Version difference data
□ □ □ □ □
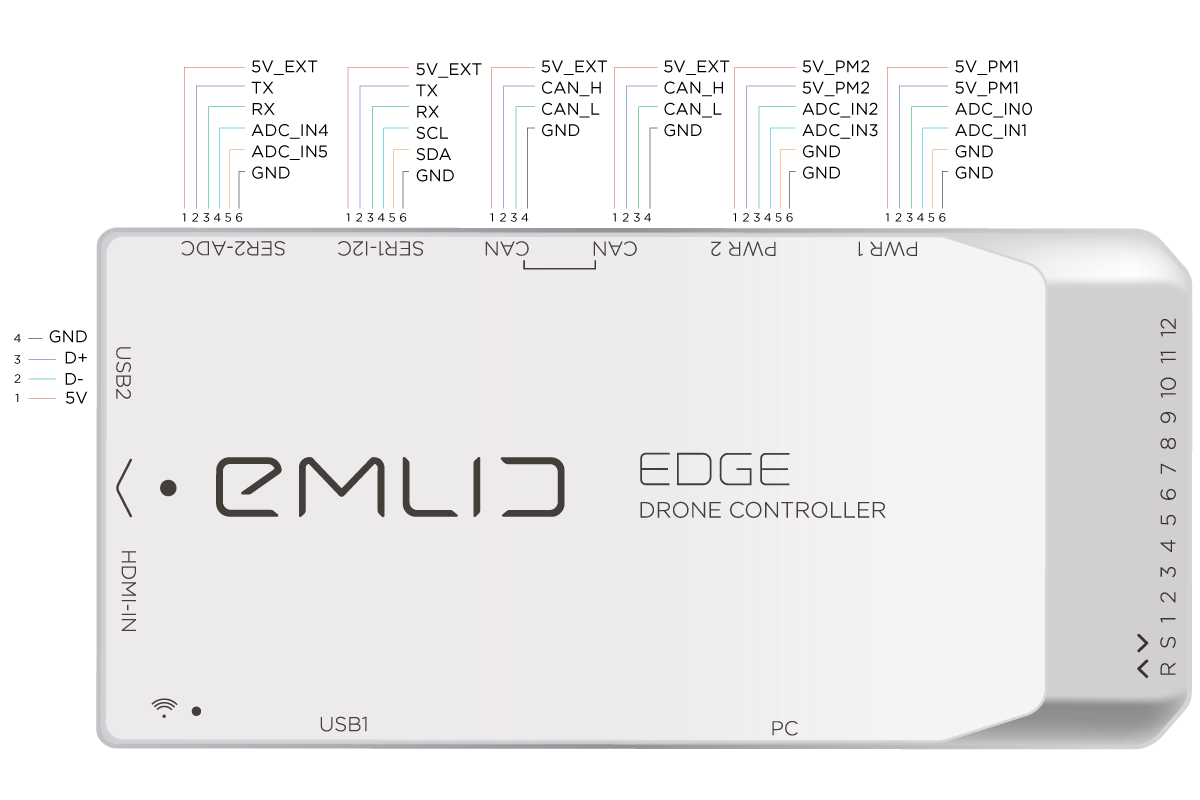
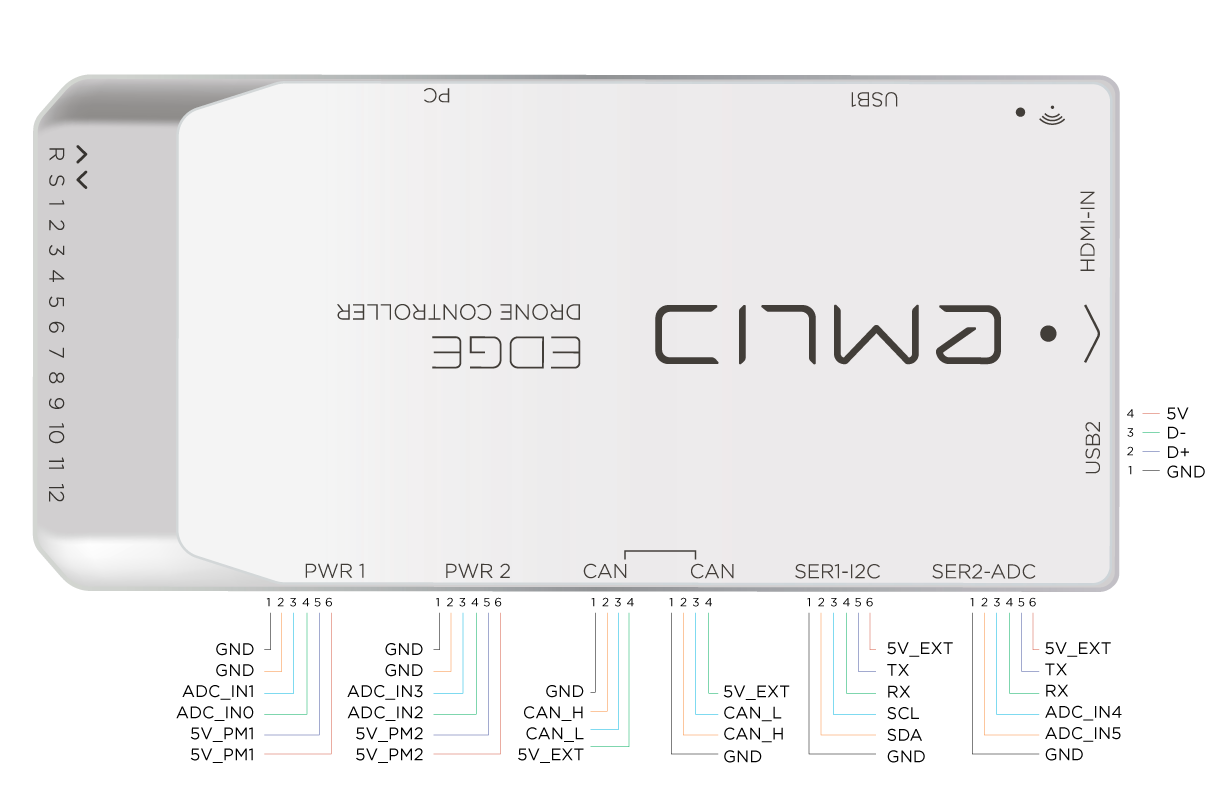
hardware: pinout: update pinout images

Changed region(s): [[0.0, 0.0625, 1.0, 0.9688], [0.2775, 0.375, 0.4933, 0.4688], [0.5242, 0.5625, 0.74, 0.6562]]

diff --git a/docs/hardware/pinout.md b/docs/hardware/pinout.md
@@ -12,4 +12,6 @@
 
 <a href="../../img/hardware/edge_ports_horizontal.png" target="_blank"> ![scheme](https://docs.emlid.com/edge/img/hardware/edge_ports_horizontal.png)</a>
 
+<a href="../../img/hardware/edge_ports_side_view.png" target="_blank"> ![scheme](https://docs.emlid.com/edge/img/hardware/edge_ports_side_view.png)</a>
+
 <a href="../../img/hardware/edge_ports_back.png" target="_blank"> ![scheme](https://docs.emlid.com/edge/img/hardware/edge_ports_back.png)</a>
□ □ □ □ □
- [Task to carry out] The entries above need to be repeated in full, word for word. Skip the images.

- [Written answer]
hardware: pinout: update pinout images

Changed region(s): [[0.0, 0.0625, 1.0, 0.9688], [0.2775, 0.375, 0.4933, 0.4688], [0.5242, 0.5625, 0.74, 0.6562]]

diff --git a/docs/hardware/pinout.md b/docs/hardware/pinout.md
@@ -12,4 +12,6 @@
 
 <a href="../../img/hardware/edge_ports_horizontal.png" target="_blank"> ![scheme](https://docs.emlid.com/edge/img/hardware/edge_ports_horizontal.png)</a>
 
+<a href="../../img/hardware/edge_ports_side_view.png" target="_blank"> ![scheme](https://docs.emlid.com/edge/img/hardware/edge_ports_side_view.png)</a>
+
 <a href="../../img/hardware/edge_ports_back.png" target="_blank"> ![scheme](https://docs.emlid.com/edge/img/hardware/edge_ports_back.png)</a>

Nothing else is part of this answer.